» Aim of the task:
Search the data for the word "README" and copy every line that contains it.

» Exercise data:
------------------------------

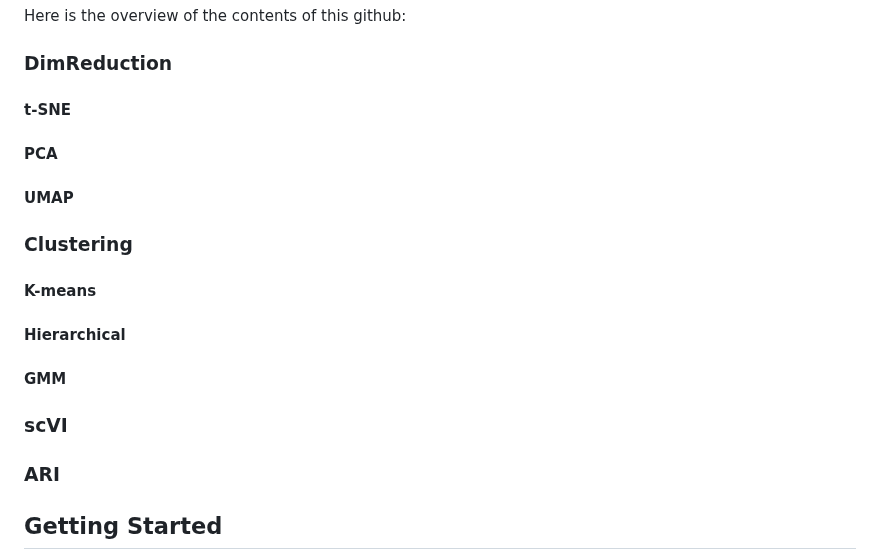
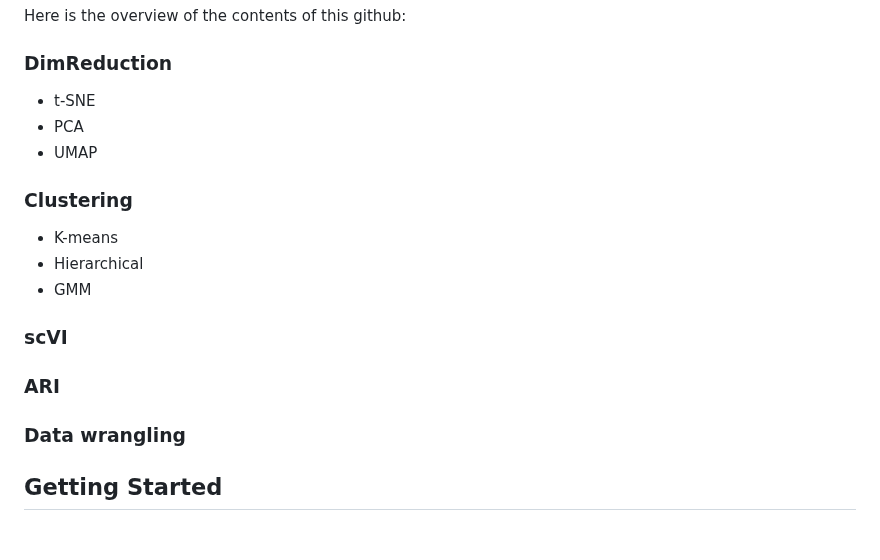
Before and after one commit to MarcusOlesen/Dataproject, a Markdown page: README.md, the part around the change. Rendered like a GitHub page; blank space fills up the shorter version.

```diff
--- a/README.md
+++ b/README.md
@@ -46,15 +46,16 @@ The project does not include a `environment.yml` file for conda environment, or
 ## Contents
 Here is the overview of the contents of this github:
 ### DimReduction
-#### t-SNE
-#### PCA
-#### UMAP
+- t-SNE
+- PCA
+- UMAP
 ### Clustering
-#### K-means
-#### Hierarchical
-#### GMM
+- K-means
+- Hierarchical
+- GMM
 ### scVI
 ### ARI
+### Data wrangling
 
 <!-- GETTING STARTED -->
 ## Getting Started
```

------------------------------

» Your solution:
Before and after one commit to MarcusOlesen/Dataproject, a Markdown page: README.md, the part around the change. Rendered like a GitHub page; blank space fills up the shorter version.
--- a/README.md
+++ b/README.md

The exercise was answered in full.